### EXTRACTED INFORMATION
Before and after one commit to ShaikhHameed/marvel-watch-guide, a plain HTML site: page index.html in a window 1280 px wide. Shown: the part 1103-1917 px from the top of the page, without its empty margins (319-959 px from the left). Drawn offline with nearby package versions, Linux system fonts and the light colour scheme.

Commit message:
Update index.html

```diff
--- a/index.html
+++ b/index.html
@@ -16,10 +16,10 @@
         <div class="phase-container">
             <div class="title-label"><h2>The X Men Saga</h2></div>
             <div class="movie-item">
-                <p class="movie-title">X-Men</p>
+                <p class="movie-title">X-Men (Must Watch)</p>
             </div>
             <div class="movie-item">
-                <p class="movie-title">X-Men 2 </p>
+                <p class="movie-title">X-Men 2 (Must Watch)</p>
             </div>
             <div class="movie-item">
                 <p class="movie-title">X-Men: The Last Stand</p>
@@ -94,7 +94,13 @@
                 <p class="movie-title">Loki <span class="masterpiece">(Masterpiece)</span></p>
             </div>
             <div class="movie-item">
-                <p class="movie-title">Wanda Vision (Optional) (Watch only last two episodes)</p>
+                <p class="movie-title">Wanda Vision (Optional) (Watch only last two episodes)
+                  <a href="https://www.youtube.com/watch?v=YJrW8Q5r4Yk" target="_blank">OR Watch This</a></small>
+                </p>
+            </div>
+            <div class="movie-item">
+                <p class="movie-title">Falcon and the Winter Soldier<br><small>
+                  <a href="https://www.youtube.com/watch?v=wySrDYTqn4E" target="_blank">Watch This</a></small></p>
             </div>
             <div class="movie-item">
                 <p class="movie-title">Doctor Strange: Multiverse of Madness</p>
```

### WHAT THE TASK REQUIRES
The answer is each line from the entries above in which the word "title" occurs.

### EXERCISE RESULT
             <div class="title-label"><h2>The X Men Saga</h2></div>
-                <p class="movie-title">X-Men</p>
+                <p class="movie-title">X-Men (Must Watch)</p>
-                <p class="movie-title">X-Men 2 </p>
+                <p class="movie-title">X-Men 2 (Must Watch)</p>
                 <p class="movie-title">X-Men: The Last Stand</p>
                 <p class="movie-title">Loki <span class="masterpiece">(Masterpiece)</span></p>
-                <p class="movie-title">Wanda Vision (Optional) (Watch only last two episodes)</p>
+                <p class="movie-title">Wanda Vision (Optional) (Watch only last two episodes)
+                <p class="movie-title">Falcon and the Winter Soldier<br><small>
                 <p class="movie-title">Doctor Strange: Multiverse of Madness</p>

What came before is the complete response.